Ohio Department of Agriculture Fact Sheet:
Concentrated Animal Feeding Facility size changed from animal unit definition to small, medium, large and major
As it relates to agriculture, the term animal unit was first used in 1976 as part of the federal rules and regulations requiring states to participate in the National Pollutant Discharge Elimination System (NPDES) program. One animal unit was set to equal a 1,000-pound feeder steer. To calculate the number of animal units for other livestock species, multipliers were used. For example, the multiplier factor for ducks was 5 (5,000 animal units); mature dairy cows, 0.7 (700 animal units); swine weighing more than 55 pounds, 2.5 (2,500 animal units); laying hens, 100 (100,000 animal units), and turkeys, 55 (55,000 animal units).
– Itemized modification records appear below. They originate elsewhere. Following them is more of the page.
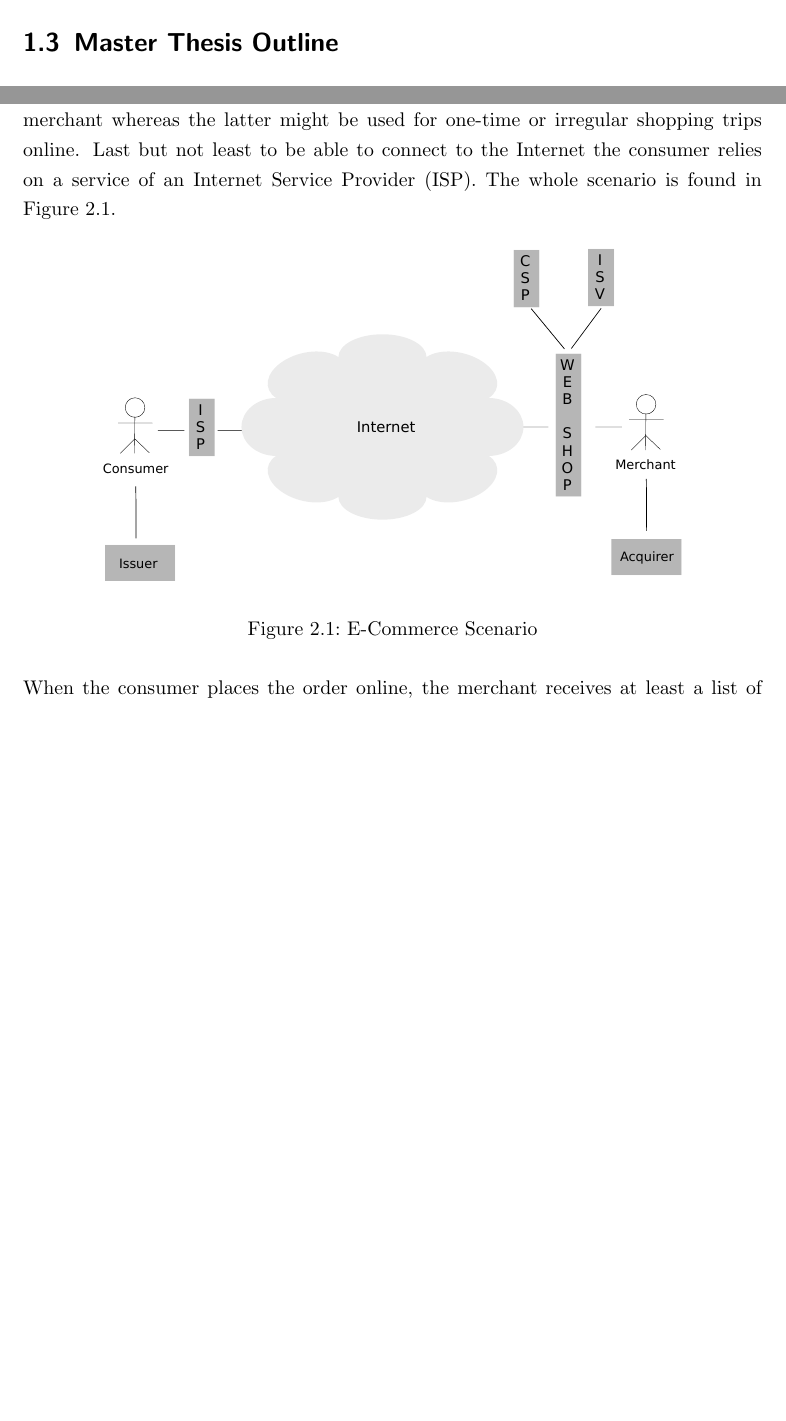
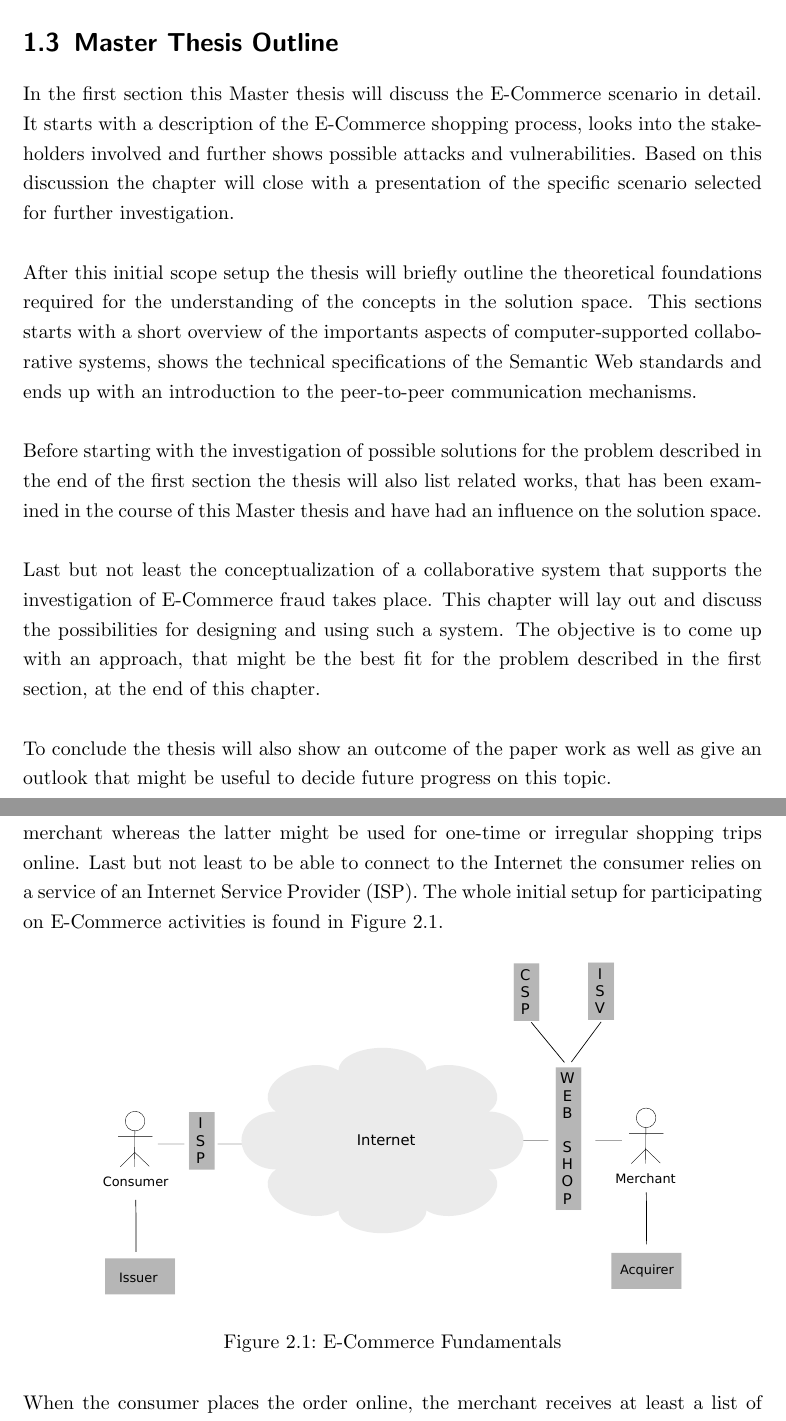
Before and after one commit to appelgriebsch/master-thesis, a LaTeX thesis (MasterThesis.tex, which reads chapter/scenario.tex, chapter/thesis_outline.tex): two parts of pages 12 and 14 of 50, joined at a grey line, cut so that both start at the same text, the shorter picture padded with empty space. Compiled offline with pdfLaTeX.

Commit message:
thesis outline

```diff
--- a/chapter/scenario.tex
+++ b/chapter/scenario.tex
@@ -14,12 +13,12 @@ It is usually categorized into four different forms \citep{sen2015study}:\@
 \end{enumerate}
 
 This Master thesis will solely focus on the B2C aspect of E-Commerce. In that case a consumer is using an E-Commerce shop of a merchant on the Internet to order products or services online. The merchant is offering a catalog of available products or services on the Web, that is available and accessible by the general public and has usually an at least nation-wide if not global reach. The merchant can either run the E-Commerce shop software on her own servers (on-premise) or can outsource this additional market channel to a 3$^{rd}$ party hosting company or cloud service provider (CSP). Also the E-Commerce shop software itself can either be developed by the merchant internally or acquired as a boxed product on the market from an Independent Software Vendor (ISV). For business accounting purposes the merchant also runs a bank account with the acquirer (see Figure~\ref{fig:images_ecommerce_scenario}). \\
-When placing an order with the merchant online the consumer is normally using a credit card for finalizing the transaction. This credit card has originally been handed out by the issuing bank to the consumer. Additionally some online shops make it mandatory to the consumer to create an user account with them while others do not. The former is the preferred way when consumers are repetitively buying from that merchant whereas the latter might be used for one-time or irregular shopping trips online. Last but not least to be able to connect to the Internet the consumer relies on a service of an Internet Service Provider (ISP). The whole scenario is found in Figure~\ref{fig:images_ecommerce_scenario}.\@
+When placing an order with the merchant online the consumer is normally using a credit card for finalizing the transaction. This credit card has originally been handed out by the issuing bank to the consumer. Additionally some online shops make it mandatory to the consumer to create an user account with them while others do not. The former is the preferred way when consumers are repetitively buying from that merchant whereas the latter might be used for one-time or irregular shopping trips online. Last but not least to be able to connect to the Internet the consumer relies on a service of an Internet Service Provider (ISP). The whole initial setup for participating on E-Commerce activities is found in Figure~\ref{fig:images_ecommerce_scenario}.\@
 
 \begin{figure}[H]
 	\centering
 		\includegraphics[width=0.8\columnwidth]{images/e-commerce-scenario.pdf}
-	\caption{E-Commerce Scenario}
+	\caption{E-Commerce Fundamentals}
 \label{fig:images_ecommerce_scenario}
 \end{figure}
 
--- a/chapter/thesis_outline.tex
+++ b/chapter/thesis_outline.tex
@@ -3,4 +3,14 @@
 \section{Master Thesis Outline}
 \label{sec:thesis_outline}
 
+In the first section this Master thesis will discuss the E-Commerce scenario in detail. It starts with a description of the E-Commerce shopping process, looks into the stakeholders involved and further shows possible attacks and vulnerabilities. Based on this discussion the chapter will close with a presentation of the specific scenario selected for further investigation. \\
+
+After this initial scope setup the thesis will briefly outline the theoretical foundations required for the understanding of the concepts in the solution space. This sections starts with a short overview of the importants aspects of computer-supported collaborative systems, shows the technical specifications of the Semantic Web standards and ends up with an introduction to the peer-to-peer communication mechanisms. \\
+
+Before starting with the investigation of possible solutions for the problem described in the end of the first section the thesis will also list related works, that has been examined in the course of this Master thesis and have had an influence on the solution space. \\
+
+Last but not least the conceptualization of a collaborative system that supports the investigation of E-Commerce fraud takes place. This chapter will lay out and discuss the possibilities for designing and using such a system. The objective is to come up with an approach, that might be the best fit for the problem described in the first section, at the end of this chapter. \\
+
+To conclude the thesis will also show an outcome of the paper work as well as give an outlook that might be useful to decide future progress on this topic.
+
 % section thesis outline (end)
```
Also changed, not shown: chapter/attacks.tex (added, +6 -0 lines), chapter/context_analysis.tex (+2 -2 lines), chapter/objectives.tex (deleted, +0 -6 lines), MasterThesis.pdf, chapter/scenario.tex (3 more changed lines).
Ohio S.B. 141 required the Concentrated Animal Feeding Facility (CAFF) Advisory Committee to conduct an examination of the scientific appropriateness of the definition of animal unit and prepare and submit their findings and any recommendations for legislative changes to the definition to the General Assembly, the governor, and the directors of the state Departments of Agriculture, Environmental Protection, and Natural Resources – which has been completed. S.B. 141 required farms with more than 1,000 animal units to have a state Permit to Install (PTI) and Permit to Operate (PTO).
Livestock farming today is drastically different than when the animal unit measurement was first created more than 25 years ago. In 1976, most concentrated livestock farming was in large, out-door pens. Now most species are housed in enclosed facilities with manure and rainwater storage facilities. The original definition of animal units also wasn’t based on the science of manure production; i.e., five ducks don’t produce as much manure as a 1,000-pound steer.
Adopting the categories changed by new U.S. Environmental Protection Agency rules that account for the larger size variations in livestock farming today, the CAFF Advisory Committee changed the animal unit measurements to small, medium, large and major.
Large concentrated animal feeding operations are required to obtain a PTI/PTO if they stable or confine at least the number of animals specified in any of the following categories:
• 700 Mature dairy cows (whether milked or dry)
• 1,000 Veal calves
• 1,000 Cattle, other than mature dairy cattle or veal calves
• 2,500 Swine (each weighing 55 pounds or more)
• 500 Horses
• 10,000 Sheep or lambs
• 55,000 Turkeys
• 30,000 Laying hens or broilers (using a liquid manure handling system)
• 82,000 Laying hens (using a non-liquid manure handling system)
• 125,000 Chickens other than laying hens (using a non-liquid manure handling system)
• 5,000 Ducks (using a liquid manure handling system)
• 30,000 Ducks (using a non-liquid manure handling system)
Major concentrated animal feeding facilities have a total design capacity of more than ten times the number of animals specified in the large category, and are required to obtain a state permit and certification from local governments.
Medium concentrated animal feeding operations are facilities that:
(1) stable or confine the number of animals specified in any of the following categories:
• 200 to 699 Mature dairy cows (whether milked or dry)
• 300 to 999 Veal calves
• 300 to 999 Cattle, other than mature dairy cattle or veal calves
• 750 to 2,499 Swine (each weighing 55 pounds or more)
• 3,000 to 9,999 Swine (each weighing less than 55 pounds)
• 150 to 499 Horses
• 3,000 to 9,999 Sheep or lambs
• 16,500 to 54,999 Turkeys
• 9,000 to 29,999 Laying hens or broilers (using a liquid manure handling system)
• 25,000 to 81,999 Laying hens (using a non-liquid manure handling system)
• 37,500 to 124,999 Chickens other than laying hens (using a non-liquid manure handling system)
• 10,000 to 29,999 Ducks (using a non-liquid manure handling system)
• 1,500 to 4,999 Ducks (using a liquid manure handling system)
(2) does one of the following:
• Discharges pollutants directly into waters of the United States through a ditch constructed by humans, and flushing system constructed by humans, or another similar device constructed by humans.
• Discharges pollutants directly into waters of the United States that originate outside of and that pass over, across, or through the facility or otherwise come into direct contact with the animals at the facility.
Small concentrated animal feeding operations are those that do not fit the definitions established for the large and medium animal feeding facilities, and are designated by the Agriculture Director as a small concentrated animal feeding operation pursuant to state rules.